Applying the same decomposition,

and finally:

The objective is to get a statistical estimator from these
segments. We define the *periodogram* associated with the segment
by:

with and .

*periodogram*has bad statistical properties. Indeed, two quantities summarize the properties of an estimator: its

*bias*and its

*variance*. The bias is the expected error one makes on the average using only a finite number of time series of finite length, whereas the covariance is the expected fluctuations of the estimator around its mean value. For the periodogram, we have:

Bias where is the squared module of the Fourier transform of the function (

*Barlett window*) defined by:This estimator is

*biased*but this bias vanishes when as .Covariance as , which means that the fluctuations of the periodogram are of the same order of magnitude as the quantity to be estimated and thus the estimator is not convergent.

The periodogram’s lack of convergence may be easily fixed if we consider
the *averaged periodogram* over independent time series or
segments:

The averaging process has no effect on the significant bias of the periodogram.

The use of a *tapering window* may significantly reduce
it. The time series is replaced by a tapered time
series in the computation of
. One gets:

where is the square module of the Fourier transform
of at the frequency . A judicious choice of
tapering function such as the *Hanning window* can
dramatically reduce the bias of the estimate:

(1)¶

The library builds an estimation of the spectrum on a *TimeSeries* by
fixing the number of segments, the *overlap* size parameter and a
*FilteringWindows*. The available ones are:

The

*Hamming*windowwith =

The

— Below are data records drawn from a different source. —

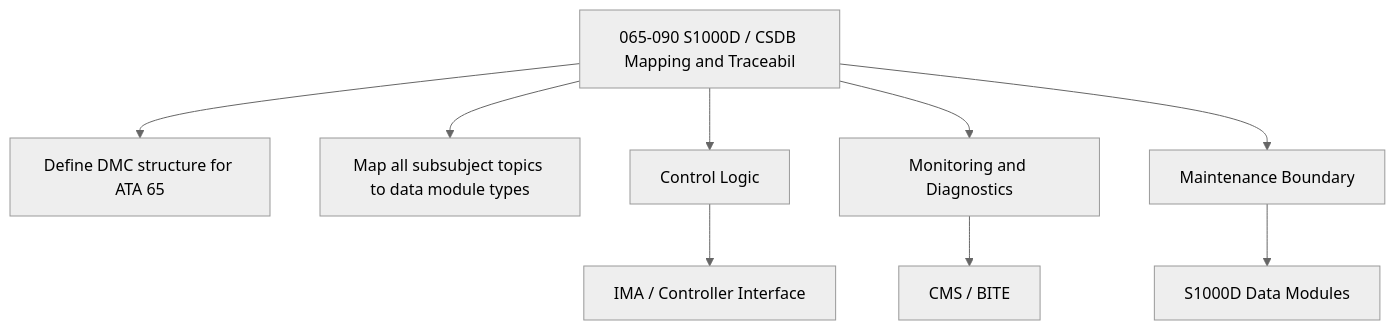
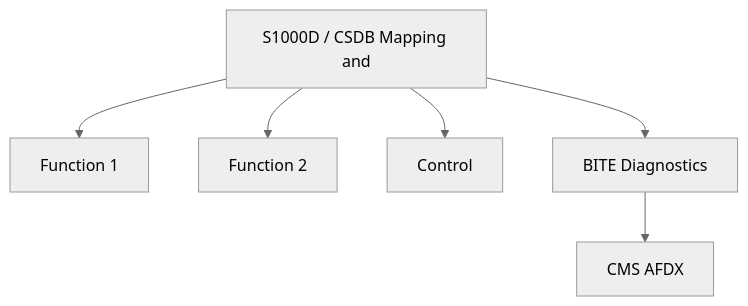
Before and after one commit to AmedeoPelliccia/Qplus-For-All-Queer-People-and-Quantum: the second of 2 diagrams in Q+ATLANTIDE/000-099_ATLAS/060-069_Propulsion-Tradicional/065_Ignition/065-090-S1000D-CSDB-Mapping-and-Traceability.md, drawn with Mermaid (neutral theme). The commit also changed other lines of this file and 74 other files, not shown here.

````diff
--- a/Q+ATLANTIDE/000-099_ATLAS/060-069_Propulsion-Tradicional/065_Ignition/065-090-S1000D-CSDB-Mapping-and-Traceability.md
+++ b/Q+ATLANTIDE/000-099_ATLAS/060-069_Propulsion-Tradicional/065_Ignition/065-090-S1000D-CSDB-Mapping-and-Traceability.md
@@ -172,11 +96,8 @@
 ```mermaid
 flowchart TB
-    SYS[065-090 S1000D / CSDB Mapping and Traceabil] --> F1[Define DMC structure for ATA 65]
-    SYS --> F2[Map all subsubject topics to data module types]
-    SYS --> CTRL[Control Logic]
-    SYS --> MON[Monitoring and Diagnostics]
-    SYS --> MAINT[Maintenance Boundary]
-    CTRL --> IMA[IMA / Controller Interface]
-    MON --> CMS[CMS / BITE]
-    MAINT --> CSDB[S1000D Data Modules]
+    SYS[S1000D / CSDB Mapping and] --> F1[Function 1]
+    SYS --> F2[Function 2]
+    SYS --> CTRL[Control]
+    SYS --> MON[BITE Diagnostics]
+    MON --> CMS[CMS AFDX]
 ```
````
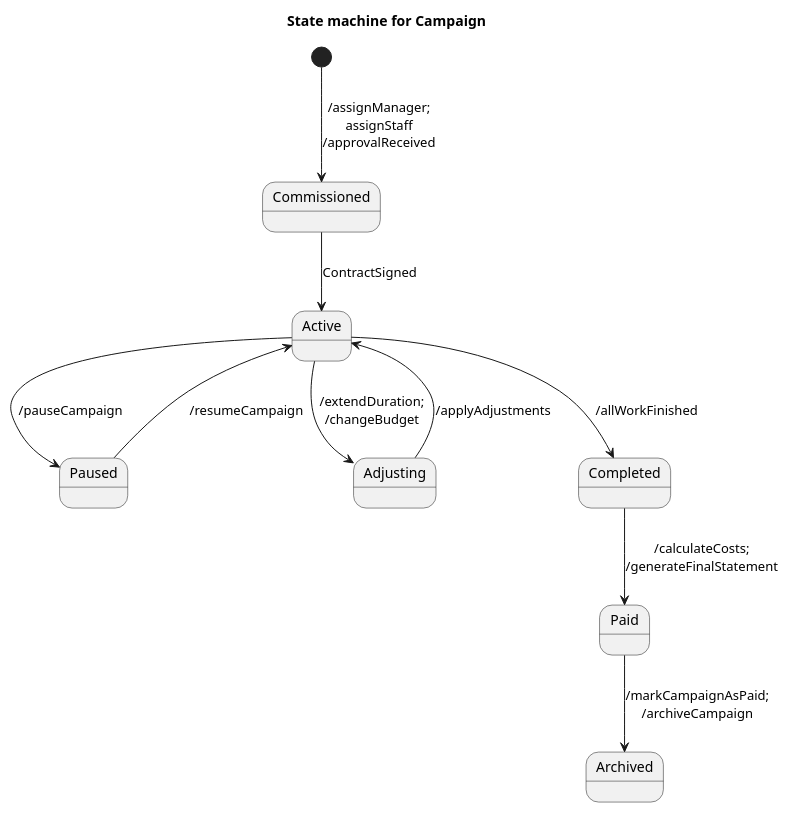
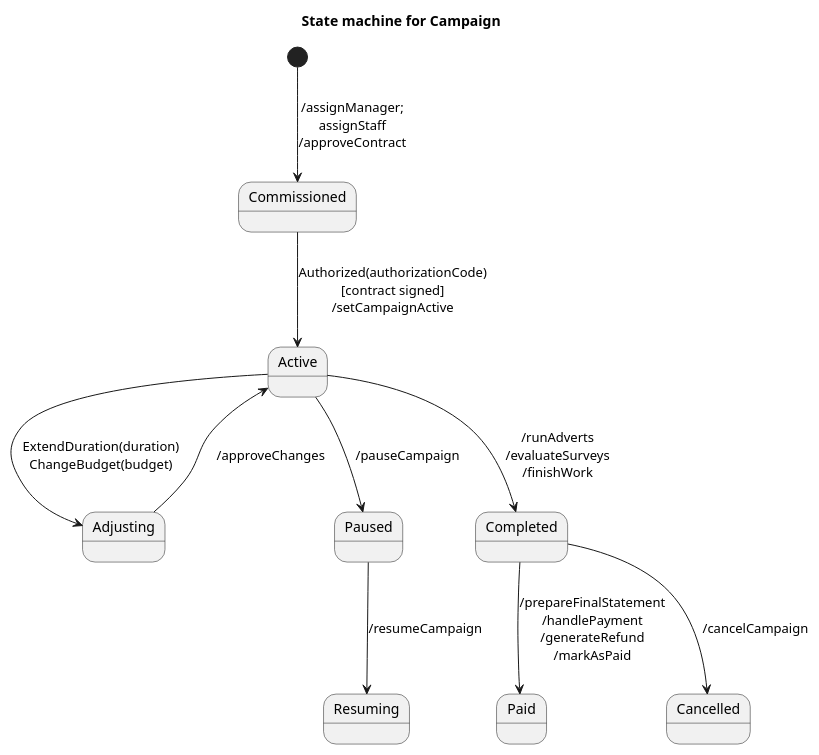
One commit to maimunafaria/State_transition_Diagram_generated_by_LLM changed the diagram in results/plantuml_pipeline_run2/runs/open_source__mistral__rag/case_78_class_campaign_version_2/run_01.initial.puml. Above: the diagram before and after it, drawn with PlantUML. The commit also changed 472 other files, not shown here.

```diff
--- a/results/plantuml_pipeline_run2/runs/open_source__mistral__rag/case_78_class_campaign_version_2/run_01.initial.puml
+++ b/results/plantuml_pipeline_run2/runs/open_source__mistral__rag/case_78_class_campaign_version_2/run_01.initial.puml
@@ -1,22 +1,27 @@
 @startuml
 title State machine for Campaign
 
 state Commissioned
 state Active
+state Adjusting
 state Paused
-state Adjusting
+state Resuming
 state Completed
 state Paid
+state Cancelled
 
-[*] --> Commissioned : /assignManager;\nassignStaff\n/approvalReceived
+[*] --> Commissioned : /assignManager;\nassignStaff\n/approveContract
 
-Commissioned --> Active : ContractSigned
+Commissioned --> Active : Authorized(authorizationCode)\n[contract signed]\n/setCampaignActive
+
+Active --> Adjusting : ExtendDuration(duration)\nChangeBudget(budget)
+Adjusting --> Active : /approveChanges
+
 Active --> Paused : /pauseCampaign
-Paused --> Active : /resumeCampaign
-Active --> Adjusting : /extendDuration;\n/changeBudget
-Adjusting --> Active : /applyAdjustments
-Active --> Completed : /allWorkFinished
-Completed --> Paid : /calculateCosts;\n/generateFinalStatement
-Paid --> Archived : /markCampaignAsPaid;\n/archiveCampaign
+Paused --> Resuming : /resumeCampaign
+
+Active --> Completed : /runAdverts\n/evaluateSurveys\n/finishWork
+Completed --> Cancelled : /cancelCampaign
+Completed --> Paid : /prepareFinalStatement\n/handlePayment\n/generateRefund\n/markAsPaid
 
 @enduml
```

*Hanning*window described in (1) which is supposed to be the most useful.

API:

See

`Hanning`

See

`Hamming`

See

`WelchFactory`

Examples: